Last week, Folio Weekly published my Backpage Editorial regarding the ethics and legality of the Jacksonville General Counsel’s opinion stating that Duval County Public Schools must first obtain the approval of the City Council and the mayor before its sales tax referendum can be placed on the November 2019 ballot. Then, last week, Mayor Lenny Curry stated that he wants the referendum to be delayed until November 2020, and that he would not approve it unless the school board gives him year-by-year projections for the sales tax revenue, the total cost for the work, and a cost analysis per location including transparent accounting. However, in my opinion, in making these demands, Curry is violating the Florida Constitution and the Florida Statutes.
Turning first to the Florida Constitution, Article IX, Section 4(b) states that “the school board shall operate, control and supervise all free public schools … and determine the rate of school district taxes.” As such, it is clear that Curry is violating the Florida Constitution when he attempts to control the school board’s maintenance plan. Simply put, he has no role in operating, controlling or supervising our free public schools or in determining the rate of school district taxes.
Considering Florida statutory law, Curry is first violating Section 1001.42, which sets forth a school board’s power in Florida. Of particular importance here is subpart 11(c): “Maintenance and upkeep of school plant. Provide adequately for the proper maintenance and upkeep of school plants, so that students may attend school without sanitary or physical hazards, and provide for the necessary heat, lights, water, power, and other supplies and utilities necessary for the operation of the schools.”

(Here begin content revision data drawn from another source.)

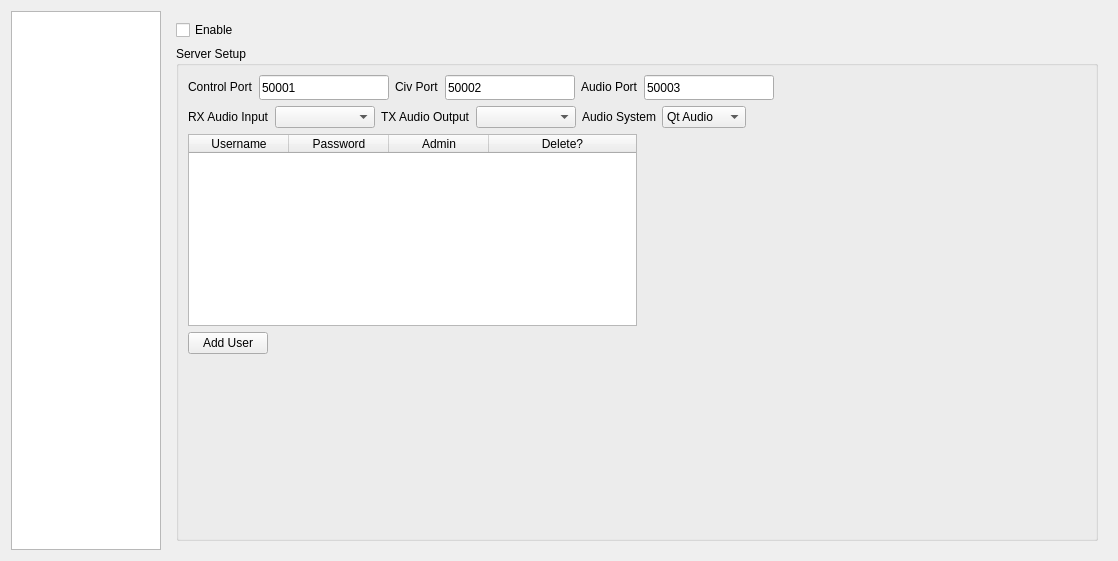
Old version of the form settingswidget.ui in the repository adecarolis/wfweb.
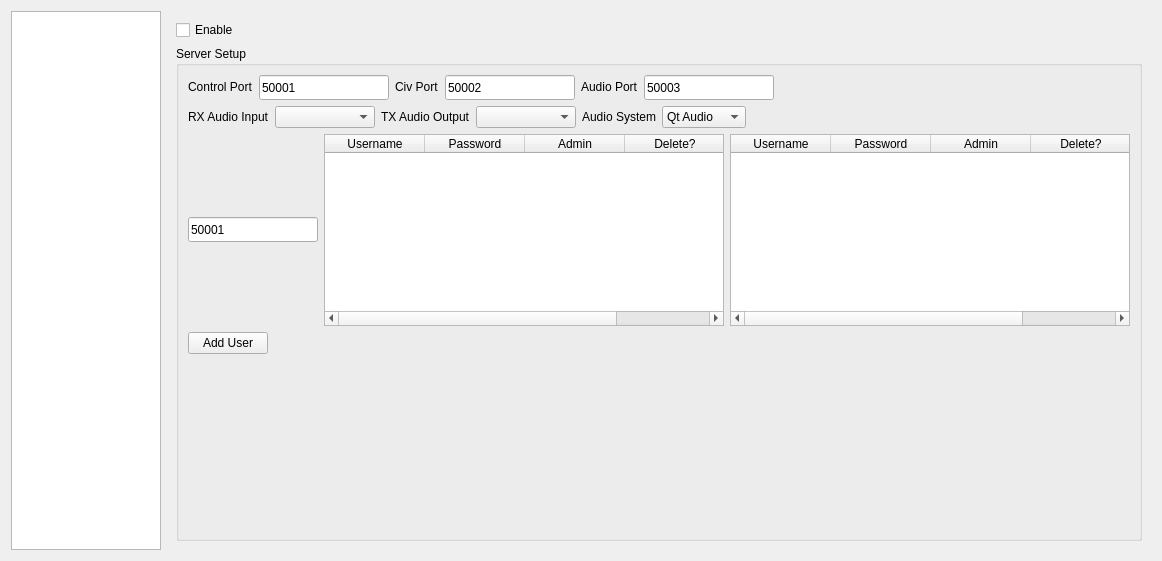
New version of the form. The open tabs and pages were chosen to show the change. Custom widgets are drawn as their Qt base class.

```diff
--- a/settingswidget.ui
+++ b/settingswidget.ui
@@ -2475,7 +2475,113 @@
               <item>
                <layout class="QHBoxLayout" name="horizontalLayout_32">
                 <item>
-                 <widget class="QTableWidget" name="serverUsersTable">
+                 <widget class="QLineEdit" name="serverControlPortText_2">
+                  <property name="sizePolicy">
+                   <sizepolicy hsizetype="Expanding" vsizetype="Expanding">
+                    <horstretch>0</horstretch>
+                    <verstretch>0</verstretch>
+                   </sizepolicy>
+                  </property>
+                  <property name="minimumSize">
+                   <size>
+                    <width>130</width>
+                    <height>25</height>
+                   </size>
+                  </property>
+                  <property name="maximumSize">
+                   <size>
+                    <width>130</width>
+                    <height>25</height>
+                   </size>
+                  </property>
+                  <property name="inputMask">
+                   <string>99999</string>
+                  </property>
+                  <property name="text">
+                   <string>50001</string>
+                  </property>
+                  <property name="frame">
+                   <bool>true</bool>
+                  </property>
+                 </widget>
+                </item>
+                <item>
+                 <widget class="tableWidget" name="serverUsersTable_2">
+                  <property name="sizePolicy">
+                   <sizepolicy hsizetype="Expanding" vsizetype="Expanding">
+                    <horstretch>0</horstretch>
+                    <verstretch>0</verstretch>
+                   </sizepolicy>
+                  </property>
+                  <property name="minimumSize">
+                   <size>
+                    <width>400</width>
+                    <height>160</height>
+                   </size>
+                  </property>
+                  <property name="maximumSize">
+                   <size>
+                    <width>750</width>
+                    <height>330</height>
+                   </size>
+                  </property>
+                  <property name="frameShape">
+                   <enum>QFrame::StyledPanel</enum>
+                  </property>
+                  <property name="lineWidth">
+                   <number>1</number>
+                  </property>
+                  <property name="midLineWidth">
+                   <number>0</number>
+                  </property>
+                  <property name="columnCount">
+                   <number>4</number>
+                  </property>
+                  <attribute name="horizontalHeaderCascadingSectionResizes">
+                   <bool>false</bool>
+                  </attribute>
+                  <attribute name="horizontalHeaderDefaultSectionSize">
+                   <number>100</number>
+                  </attribute>
+                  <attribute name="horizontalHeaderShowSortIndicator" stdset="0">
+                   <bool>false</bool>
+                  </attribute>
+                  <attribute name="horizontalHeaderStretchLastSection">
+                   <bool>true</bool>
+                  </attribute>
+                  <attribute name="verticalHeaderVisible">
+                   <bool>false</bool>
+                  </attribute>
+                  <attribute name="verticalHeaderShowSortIndicator" stdset="0">
+                   <bool>true</bool>
+                  </attribute>
+                  <attribute name="verticalHeaderStretchLastSection">
+                   <bool>false</bool>
+                  </attribute>
+                  <column>
+                   <property name="text">
+                    <string>Username</string>
+                   </property>
+                  </column>
+                  <column>
+                   <property name="text">
+                    <string>Password</string>
+                   </property>
+                  </column>
+                  <column>
+                   <property name="text">
+                    <string>Admin</string>
+                   </property>
+                  </column>
+                  <column>
+                   <property name="text">
+                    <string>Delete?</string>
+                   </property>
+                  </column>
+                 </widget>
+                </item>
+                <item>
+                 <widget class="tableWidget" name="serverUsersTable">
                   <property name="sizePolicy">
                    <sizepolicy hsizetype="Expanding" vsizetype="Expanding">
                     <horstretch>0</horstretch>
@@ -3232,6 +3338,11 @@
    <header location="global">qledlabel.h</header>
    <container>1</container>
   </customwidget>
+  <customwidget>
+   <class>tableWidget</class>
+   <extends>QTableWidget</extends>
+   <header location="global">tablewidget.h</header>
+  </customwidget>
  </customwidgets>
  <resources/>
  <connections/>
```
Left out of the diff: 27 changed lines with no effect on the pictures.
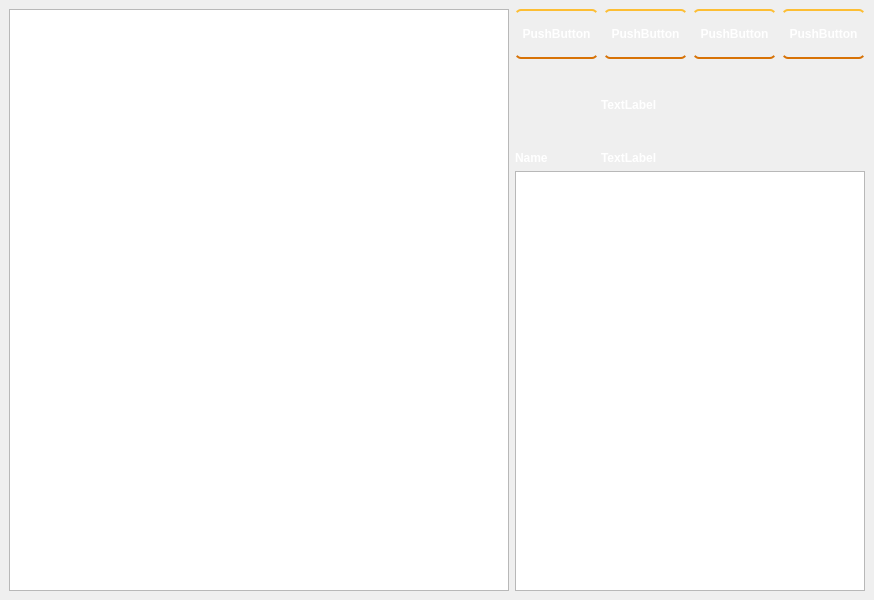
Qt form RGI/gamewindow.ui (Rasseki-Studios/rasseki.game) before a commit.
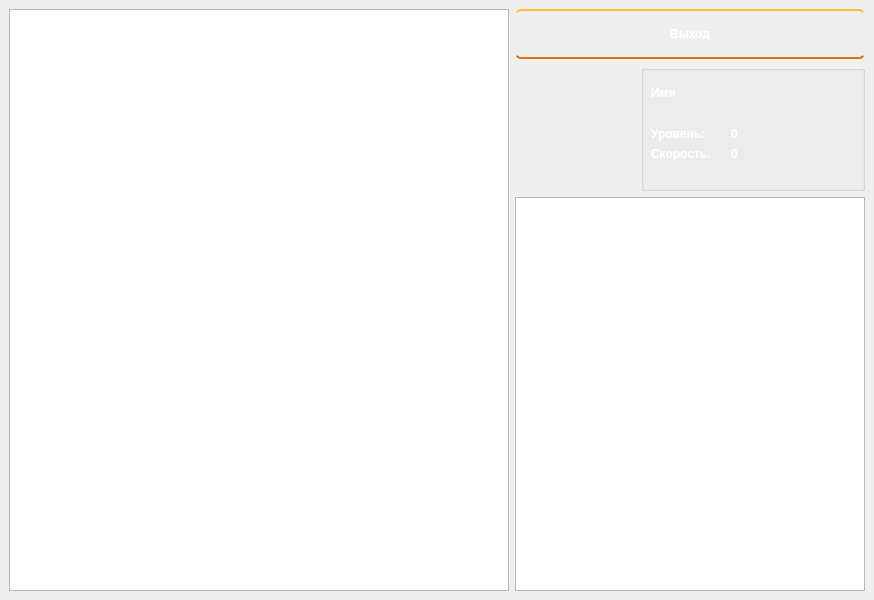
The same form after that commit. Icons and pictures are not drawn. Custom widgets are drawn as their Qt base class.

The edit to the form file:
```diff
--- a/RGI/gamewindow.ui
+++ b/RGI/gamewindow.ui
@@ -56,90 +56,6 @@
     </item>
     <item row="0" column="1">
      <layout class="QHBoxLayout" name="horizontalLayout">
-      <item>
-       <widget class="QPushButton" name="save">
-        <property name="sizePolicy">
-         <sizepolicy hsizetype="Preferred" vsizetype="Preferred">
-          <horstretch>0</horstretch>
-          <verstretch>0</verstretch>
-         </sizepolicy>
-        </property>
-        <property name="minimumSize">
-         <size>
-          <width>50</width>
-          <height>50</height>
-         </size>
-        </property>
-        <property name="maximumSize">
-         <size>
-          <width>105</width>
-          <height>16777215</height>
-         </size>
-        </property>
-        <property name="text">
-         <string>PushButton</string>
-        </property>
-        <property name="autoDefault">
-         <bool>true</bool>
-        </property>
-       </widget>
-      </item>
-      <item>
-       <widget class="QPushButton" name="load">
-        <property name="sizePolicy">
-         <sizepolicy hsizetype="Preferred" vsizetype="Preferred">
-          <horstretch>0</horstretch>
-          <verstretch>0</verstretch>
-         </sizepolicy>
-        </property>
-        <property name="minimumSize">
-         <size>
-          <width>50</width>
-          <height>50</height>
-         </size>
-        </property>
-        <property name="maximumSize">
-         <size>
-          <width>105</width>
-          <height>16777215</height>
-         </size>
-        </property>
-        <property name="text">
-         <string>PushButton</string>
-        </property>
-        <property name="autoDefault">
-         <bool>true</bool>
-        </property>
-       </widget>
-      </item>
-      <item>
-       <widget class="QPushButton" name="setting">
-        <property name="sizePolicy">
-         <sizepolicy hsizetype="Preferred" vsizetype="Preferred">
-          <horstretch>0</horstretch>
-          <verstretch>0</verstretch>
-         </sizepolicy>
-        </property>
-        <property name="minimumSize">
-         <size>
-          <width>50</width>
-          <height>50</height>
-         </size>
-        </property>
-        <property name="maximumSize">
-         <size>
-          <width>105</width>
-          <height>16777215</height>
-         </size>
-        </property>
-        <property name="text">
-         <string>PushButton</string>
-        </property>
-        <property name="autoDefault">
-         <bool>true</bool>
-        </property>
-       </widget>
-      </item>
       <item>
        <widget class="QPushButton" name="exit">
         <property name="sizePolicy">
@@ -156,12 +72,12 @@
         </property>
         <property name="maximumSize">
          <size>
-          <width>105</width>
+          <width>16777215</width>
           <height>16777215</height>
          </size>
         </property>
         <property name="text">
-         <string>PushButton</string>
+         <string>Выход</string>
         </property>
         <property name="autoDefault">
          <bool>true</bool>
@@ -176,14 +92,14 @@
        <widget class="QLabel" name="logoHero">
         <property name="minimumSize">
          <size>
-          <width>80</width>
-          <height>80</height>
+          <width>120</width>
+          <height>120</height>
          </size>
         </property>
         <property name="maximumSize">
          <size>
-          <width>80</width>
-          <height>80</height>
+          <width>120</width>
+          <height>120</height>
          </size>
         </property>
         <property name="text">
@@ -194,31 +110,85 @@
         </property>
        </widget>
       </item>
-      <item row="0" column="1">
-       <widget class="QLabel" name="label_3">
-        <property name="text">
-         <string>TextLabel</string>
+      <item row="0" column="1" rowspan="2">
+       <widget class="QGroupBox" name="groupBox">
+        <property name="title">
+         <string/>
         </property>
-       </widget>
-      </item>
-      <item row="1" column="1">
-       <widget class="QLabel" name="label_4">
-        <property name="text">
-         <string>TextLabel</string>
-        </property>
-       </widget>
-      </item>
-      <item row="1" column="0">
-       <widget class="QLabel" name="nameHero">
-        <property name="text">
-         <string>Name</string>
-        </property>
+        <widget class="QLabel" name="label">
+         <property name="geometry">
+          <rect>
+           <x>10</x>
+           <y>60</y>
+           <width>81</width>
+           <height>17</height>
+          </rect>
+         </property>
+         <property name="text">
+          <string>Уровень:</string>
+         </property>
+        </widget>
+        <widget class="QLabel" name="label_2">
+         <property name="geometry">
+          <rect>
+           <x>10</x>
+           <y>80</y>
+           <width>81</width>
+           <height>17</height>
+          </rect>
+         </property>
+         <property name="text">
+          <string>Скорость:</string>
+         </property>
+        </widget>
+        <widget class="QLabel" name="level">
+         <property name="geometry">
+          <rect>
+           <x>90</x>
+           <y>60</y>
+           <width>67</width>
+           <height>17</height>
+          </rect>
+         </property>
+         <property name="text">
+          <string>0</string>
+         </property>
+        </widget>
+        <widget class="QLabel" name="speed">
+         <property name="geometry">
+          <rect>
+           <x>90</x>
+           <y>80</y>
+           <width>67</width>
+           <height>17</height>
+          </rect>
+         </property>
+         <property name="text">
+          <string>0</string>
+         </property>
+        </widget>
+        <widget class="QLabel" name="nameHero">
+         <property name="geometry">
+          <rect>
+           <x>10</x>
+           <y>20</y>
+           <width>120</width>
+           <height>17</height>
+          </rect>
+         </property>
+         <property name="styleSheet">
+          <string notr="true">text-align: center</string>
+         </property>
+         <property name="text">
+          <string>&lt;html&gt;&lt;head/&gt;&lt;body&gt;&lt;p&gt;Имя&lt;/p&gt;&lt;/body&gt;&lt;/html&gt;</string>
+         </property>
+        </widget>
        </widget>
       </item>
      </layout>
     </item>
     <item row="2" column="1">
-     <widget class="QTextEdit" name="textEdit">
+     <widget class="Journal" name="book">
       <property name="sizePolicy">
        <sizepolicy hsizetype="Preferred" vsizetype="Expanding">
         <horstretch>0</horstretch>
@@ -237,6 +207,16 @@
         <height>16777215</height>
        </size>
       </property>
+      <property name="styleSheet">
+       <string notr="true">color: black</string>
+      </property>
+      <property name="html">
+       <string>&lt;!DOCTYPE HTML PUBLIC &quot;-//W3C//DTD HTML 4.0//EN&quot; &quot;http://www.w3.org/TR/REC-html40/strict.dtd&quot;&gt;
+&lt;html&gt;&lt;head&gt;&lt;meta name=&quot;qrichtext&quot; content=&quot;1&quot; /&gt;&lt;style type=&quot;text/css&quot;&gt;
+p, li { white-space: pre-wrap; }
+&lt;/style&gt;&lt;/head&gt;&lt;body style=&quot; font-family:'Ubuntu'; font-size:11pt; font-weight:600; font-style:normal;&quot;&gt;
+&lt;p style=&quot;-qt-paragraph-type:empty; margin-top:0px; margin-bottom:0px; margin-left:0px; margin-right:0px; -qt-block-indent:0; text-indent:0px;&quot;&gt;&lt;br /&gt;&lt;/p&gt;&lt;/body&gt;&lt;/html&gt;</string>
+      </property>
      </widget>
     </item>
    </layout>
@@ -248,6 +228,11 @@
    <extends>QGraphicsView</extends>
    <header>mapview.h</header>
   </customwidget>
+  <customwidget>
+   <class>Journal</class>
+   <extends>QTextEdit</extends>
+   <header location="global">journal.h</header>
+  </customwidget>
  </customwidgets>
  <resources>
   <include location="resource.qrc"/>
```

As such, it is the school board’s duty to make sure that students have adequate power and utilities, the major problem for which the school board referendum was conceived to address. Then, Part 12 of Section 1001.42 makes clear that the school board alone has the financial power to assure that students have adequate educational facilities. Consequently, Curry is violating section 1001.42 when he attempts to control the terms of the school board’s maintenance plan or its power to adequately finance our county’s educational facilities.
Second, Curry is also in violation of Section 212.055(6). Subpart (a) states that the school board can levy sales taxes. Subpart (b) states that it can prepare a resolution that shall include a brief and general description of the project that the sales tax will fund. Subpart (c) states that the school board will assure that the school board’s plans for using the sales tax revenue satisfy the other requirements set forth in that subpart. Finally, subpart (d) states that the Department of Revenue shall distribute the money collected from the sales tax to the school board.
As such, it’s clear that the statute gives the school board all of the powers and duties to prepare both the referendum and the plans for spending sales tax revenues. Significantly, subparts (b) and(c) make it clear that the school board is supposed to prepare the resolution and the plan for the use of the sales tax revenues before the resolution and plan are even sent to the City Council and the mayor to be put on the ballot. Accordingly, Curry is violating this statute when he claims that he can prevent the school board’s referendum from being placed on the ballot unless he approves of the school board’s maintenance plan.
As for the City Council and the mayor’s duty to choose the election date, the General Counsel’s opinion correctly notes that they have that power under section 212.055(6). However, they do not have the absolute discretion to choose any date for the election. In 1998, the Florida Attorney General made that clear in in Att. Gen Opin. (AGO) 98-29, which states, “It should be recognized, however, that it is the school board, not the county, seeking to impose the surcharge and, accordingly, the board of county commissioners should work together with the school board to determine a date that is amenable to that governmental body.” According to the Cambridge Dictionary, the word ‘amenable’ means ‘willing to accept.’ Thus, the Attorney General’s opinion establishes that the City Council and the mayor should be willing to accept the School Board’s suggestion that the referendum vote should occur this November.
Based on the foregoing, it is my opinion that Curry is violating the Florida Constitution and Florida statutory law when he attempts to hold the school board’s referendum hostage until his demands are met.
Bork is a Jacksonville-based attorney with more than 20 years’ experience.